The company claims that its new tool will make it possible for millions of creators around the world to build real-time 3D content and experiences for users worldwide.
Unity also released a teaser video that showcases how Unity AI will gather important assets based on prompts entered by developers.
Speaking with Reuters, Unity CEO John Riccitiello said the company is looking to open a marketplace for generative AI software.
The CEO went on to add that game developers spend significant resources to create assets like characters and sound effects but with Unity’s marketplace, developers can simply select an AI product such as an artwork generator and use it to create content instantly.
Artificial intelligence as a tool
Ever since OpenAI launched its ChatGPT language model, AI technology has become a booming topic as companies rush to join the trend and not get left behind.
Generative AI (as we’ve learned from ChatGPT), gives unusually human-like responses to user questions and the newest GPT-4 can create games, generate computer codes and even mimic a user’s writing style among other features.
And as AI gradually makes its way towards global adoption, generative AI could allow video games to provide personalised scenarios based on a player’s input, according to Riccitiello.
“In every video game in history, the dialogue was written by somebody,” Riccitiello said. “But now what you can do with (generative AI) is give these characters motivation, personality, and objectives and then they can spawn dialogue that doesn’t require a writer.”
From the teaser video released by Unity, we see how such software could allow developers to type text like ‘Add two seconds of thunder’ or ‘Give me a cyberpunk look’ and have the video game’s assets or code auto-generated, rather than needing to design from scratch.

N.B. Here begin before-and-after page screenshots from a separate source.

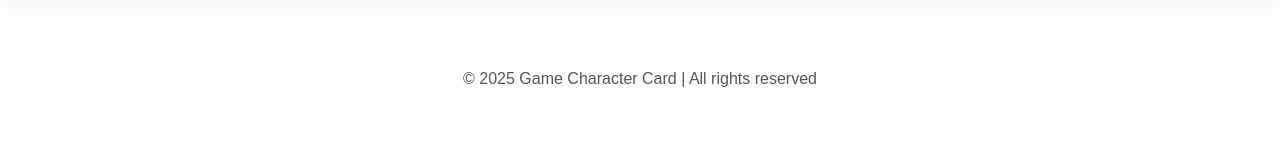
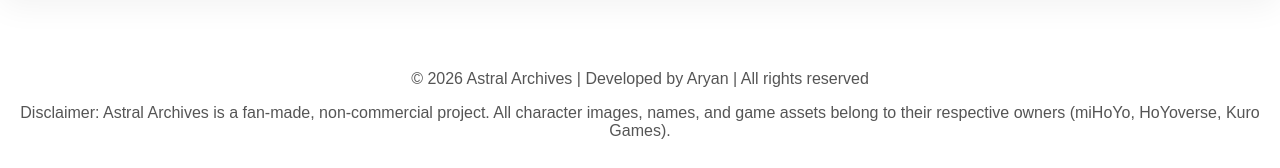
Before and after one commit to ShRiKe0615/Character-Book, a React (Create React App) app: page /GenshinImpact in a window 1280 px wide. Shown: the part 9334-9502 px from the top of the page. Before the commit the page ends 9453 px from the top, so only its background shows below. Built offline with nearby package versions, Linux system fonts and the light colour scheme.

Commit message:
update footer and format is cleaned
Updated footer.
Cleaned up formatting by removing spacing and unwanted lines

```diff
--- a/src/App.js
+++ b/src/App.js
@@ -126,7 +126,8 @@ const App = () => {
         </Routes>
 
         <footer className="footer">
-          <p>© 2025 Game Character Card | All rights reserved</p>
+          <p>© 2026 Astral Archives | Developed by Aryan | All rights reserved</p>
+          <p>Disclaimer: Astral Archives is a fan-made, non-commercial project. All character images, names, and game assets belong to their respective owners (miHoYo, HoYoverse, Kuro Games).</p>
         </footer>
       </div>
     </Router>
```
Also changed, not shown: src/App.css (+3 -9 lines).
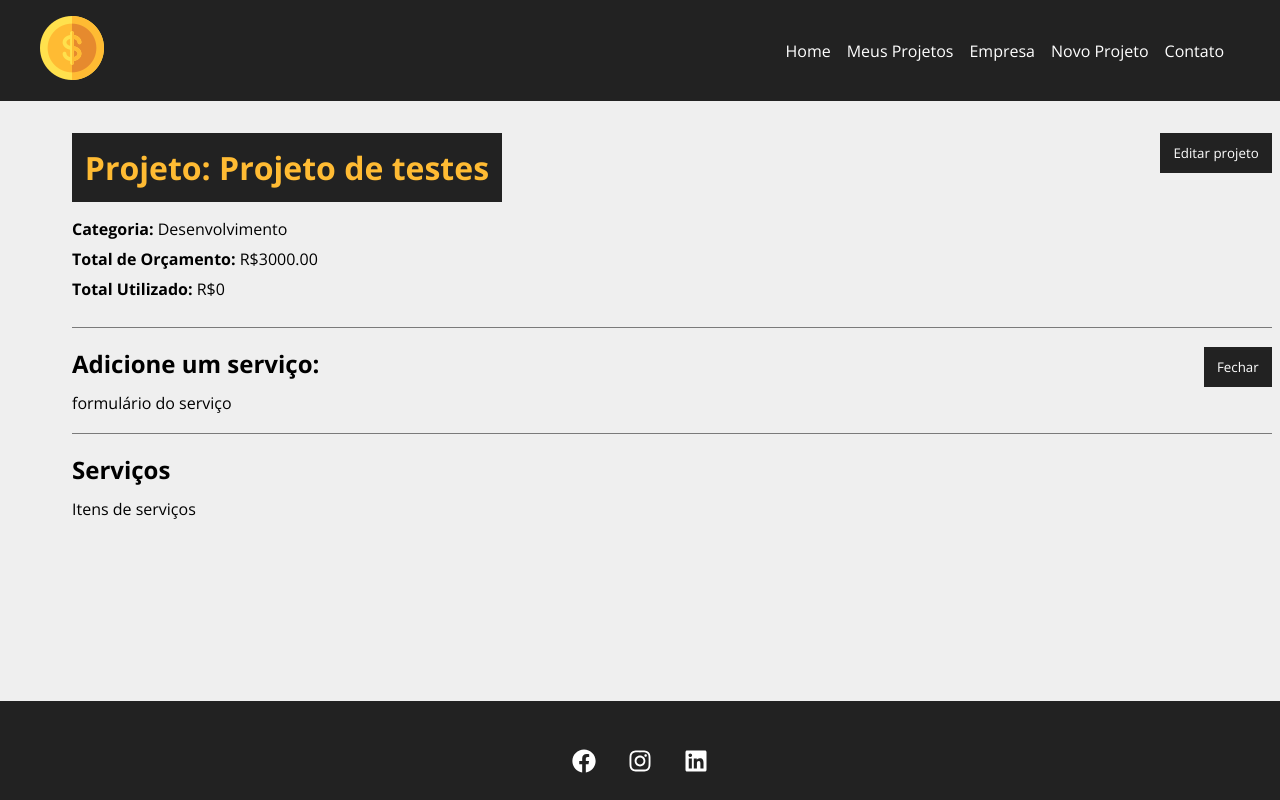
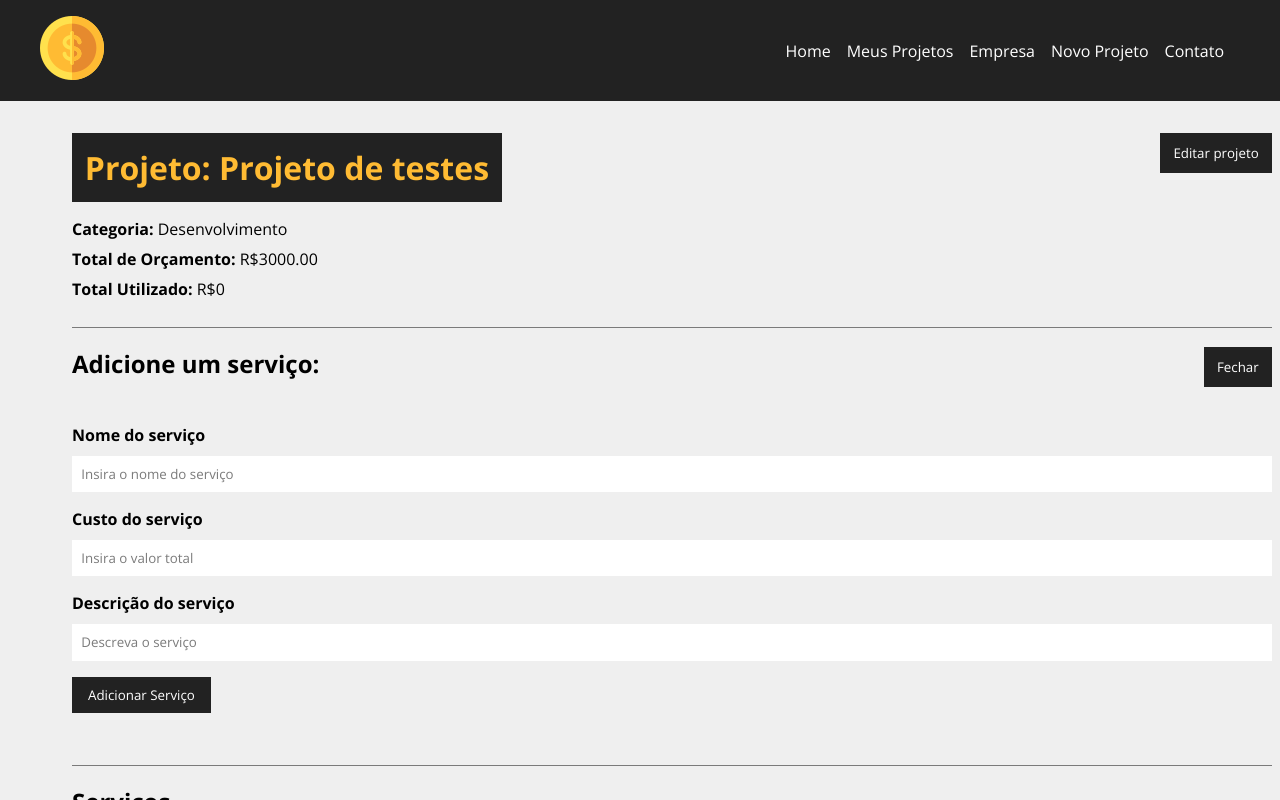
Before and after one commit to BrunoSilva03/Costs, a React (Vite) app in the folder costs/: page /project/1 in a window 1280 px wide. Both pictures are taken after a click on the button "Adicionar serviço". Shown: the top 800 px of the page. Built offline with nearby package versions, Linux system fonts and the light colour scheme; data requests are answered from the project's data file.

Commit message:
form completo do adicionar serviço e bug resolvido

```diff
--- a/costs/src/components/pages/Project.jsx
+++ b/costs/src/components/pages/Project.jsx
@@ -8,6 +8,7 @@
 import Container from '../layoult/Container'
 import Message from '../layoult/Message'
 import ProjectForm from '../project/ProjectForm'
+import ServiceForm from '../services/ServiceForm'
 
 function Project() {
     const { id } = useParams()
@@ -62,6 +63,10 @@
 
     }
 
+    function createService() {
+
+    }
+
 
     function toggleProjectForm() {
         setShowProjectForm(!showProjectForm)
@@ -109,7 +114,13 @@
                                 {!showServiceForm ? 'Adicionar serviço' : 'Fechar'}
                             </button>
                             <div className={styles.project_info}>
-                                {showServiceForm && <div>formulário do serviço</div>}
+                                {showServiceForm && (
+                                    <ServiceForm
+                                        handleSubmit={createService}
+                                        btnText="Adicionar Serviço"
+                                        projectData={project}
+                                    />
+                                )}
 
                             </div>
 
--- /dev/null
+++ b/costs/src/components/services/ServiceForm.jsx
@@ -0,0 +1,49 @@
+import {useState} from 'react'
+
+import Input from '../form/input'
+import SubmitButton from '../form/SubmitButton'
+
+import styles from '../project/ProjectForm.module.css'
+
+function ServiceForm({ handleSubmit, btnText, projectData}) {
+
+    function submit() {
+
+    }
+
+    function handleChange(e) {
+
+    }
+
+    return (
+        <form onSubmit={submit} className={styles.form}>
+            <Input
+                type="text"
+                text="Nome do serviço"
+                name="name"
+                placeholder="Insira o nome do serviço"
+                handleOnChange={handleChange}
+            />
+
+            <Input
+                type="number"
+                text="Custo do serviço"
+                name="cost"
+                placeholder="Insira o valor total"
+                handleOnChange={handleChange}
+            />
+
+            <Input
+                type="text"
+                text="Descrição do serviço"
+                name="description"
+                placeholder="Descreva o serviço"
+                handleOnChange={handleChange}
+            />
+
+            <SubmitButton text={btnText} />
+        </form>
+    )
+}
+
+export default ServiceForm
```
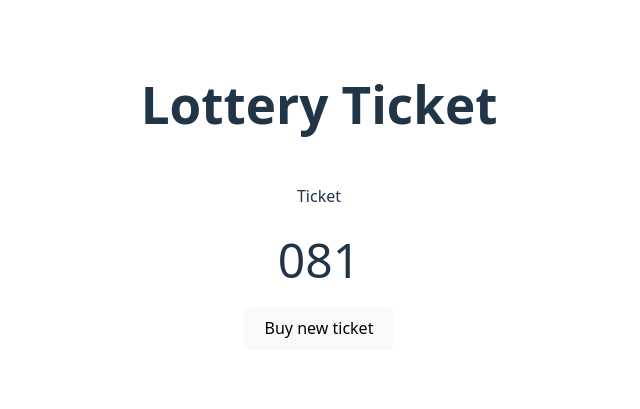
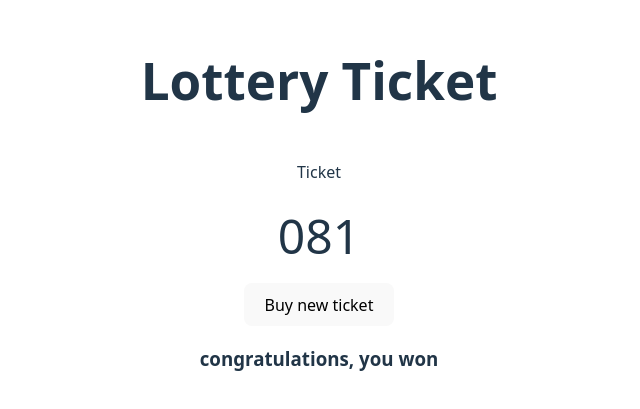
Before and after one commit to Akkash066/basicTodo, a React (Vite) app: page / in a window 1280 px wide. Shown: the part 195-604 px from the top of the page, without its empty margins (321-961 px from the left). Built offline with nearby package versions, Linux system fonts and the light colour scheme.

Commit message:
modify app&lotteryTicket

```diff
--- a/src/App.jsx
+++ b/src/App.jsx
@@ -3,15 +3,25 @@ import TodoList from './TodoList'
 import LotteryTicket from './LotteryTicket'
 import React from 'react'
 // import Ticket from './Ticket'
+// import { sum } from './helper'
 
 const App = () => {
+
+  let winCondition = (ticket) =>{
+    // return sum(ticket) === 15; // isme ki total number ka sum 15 hona chahiye
+    // return ticket.every((num) => num === ticket[0]); // isme sabhi numbe starting ke number se match hone chahiye
+
+    return ticket[0] === 0;
+
+  };
+
   return (
     <div>
       {/* <TodoList /> */}
       {/* <LotteryTicket /> */}
       {/* <Ticket ticket={[0, 1, 3]}/>
       <Ticket ticket={[0, 1, 3, 6, 4]}/> */}
-      <LotteryTicket n={3} winnigSum={15}/>
+      <LotteryTicket n={3} winCondition={winCondition}/>
     </div>
   )
 }
--- a/src/LotteryTicket.jsx
+++ b/src/LotteryTicket.jsx
@@ -4,7 +4,7 @@ import { genTicket, sum } from './helper';
 import Ticket  from './Ticket';
 
 
-const LotteryTicket = ({n=3, winnigSum=15}) => {
+const LotteryTicket = ({n=3, winCondition}) => {
 
   // function getNumber (n) {
   //  return [...Array(3)].map(()=> Math.floor(Math.random() * 10));
@@ -13,7 +13,7 @@ const LotteryTicket = ({n=3, winnigSum=15}) => {
   let [ticket, setTicket] = useState(genTicket(n));
   // let [ticket, setTicket] = useState(getNumber(3));
 
-  let isWinning = sum(ticket) === winnigSum;
+  let isWinning =  winCondition(ticket);
 
 
   let buyTicket = () => {
```
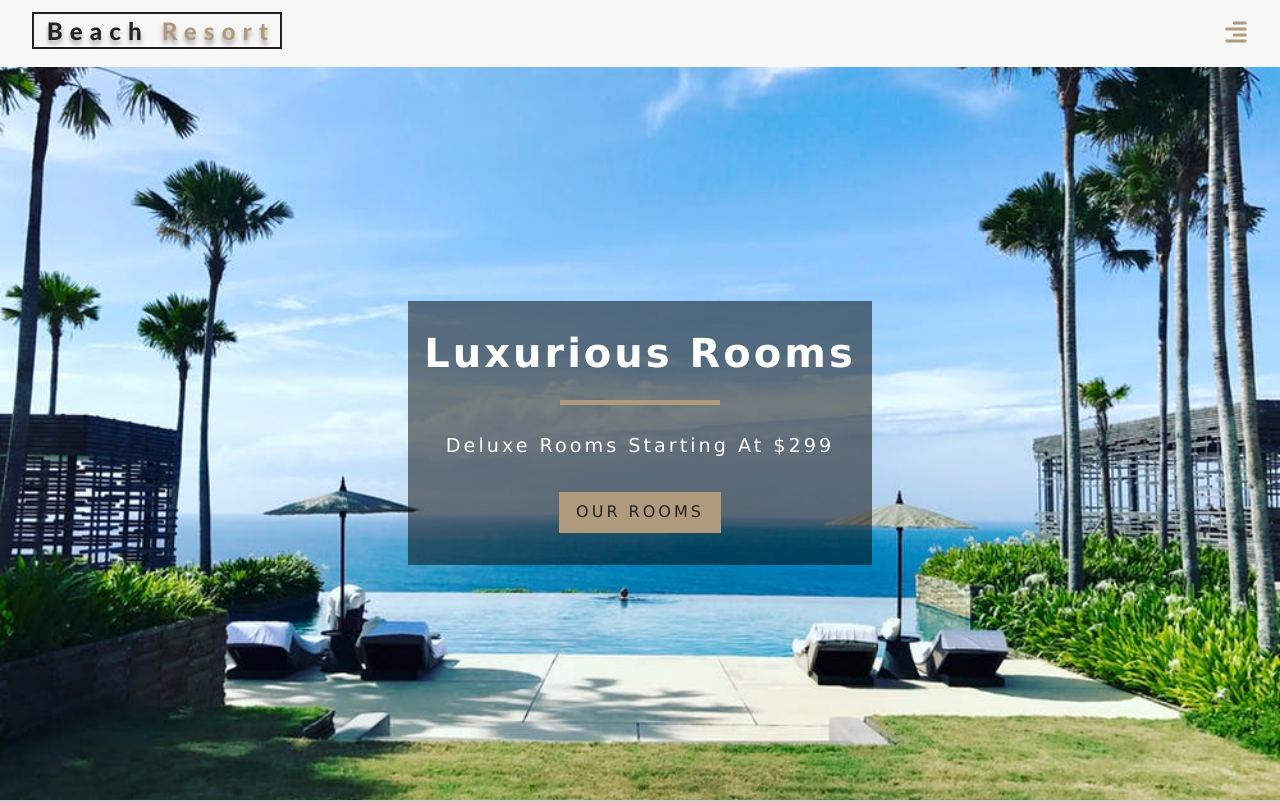
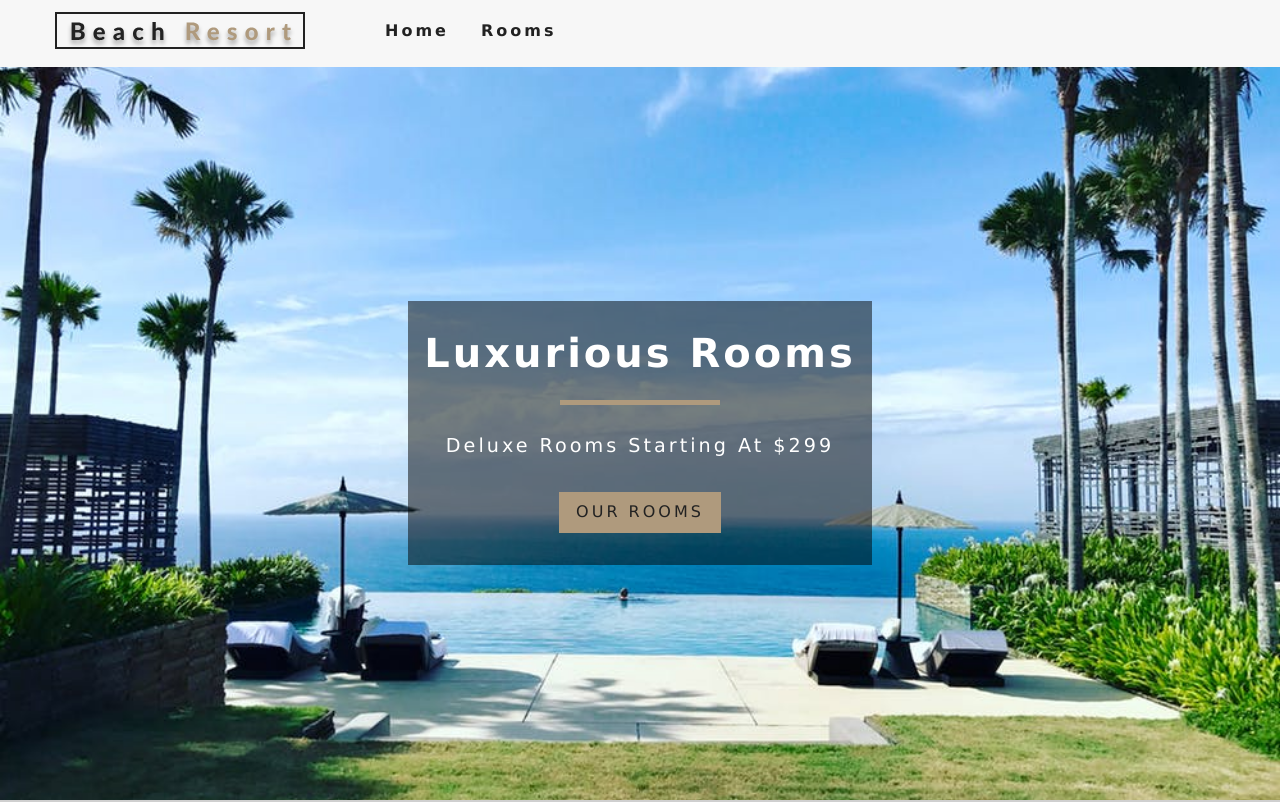
Before and after one commit to emotive44/React.js-HotelCatalogue, a React (Create React App) app: page / in a window 1280 px wide. Shown: the top 802 px of the page. Built offline with nearby package versions, Linux system fonts and the light colour scheme.

Commit message:
make navbar responsive

```diff
--- a/src/components/styles/Navbar.css
+++ b/src/components/styles/Navbar.css
@@ -45,3 +45,23 @@
 .show-nav {
     height: 100px;
 }
+
+@media screen and (min-width: 768px) {
+    .nav-btn {
+      display: none;
+    }
+    .nav-center {
+      max-width: 1170px;
+      margin: 0 auto;
+      display: flex;
+    }
+    .nav-links {
+      height: auto;
+      display: flex;
+      margin-left: 4rem;
+    }
+    .nav-links a {
+      margin: 0 1rem;
+      padding: 0.5rem 0;
+    }
+}
```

Note that the results were not shown in the trailer.
The beta sign-up for Unity AI and the Unity AI Insider program was launched on March 22nd and the sign-up page also offers a Unity AI Beta Program, which suggests that developers who sign up could get early access to test these tools when they become available.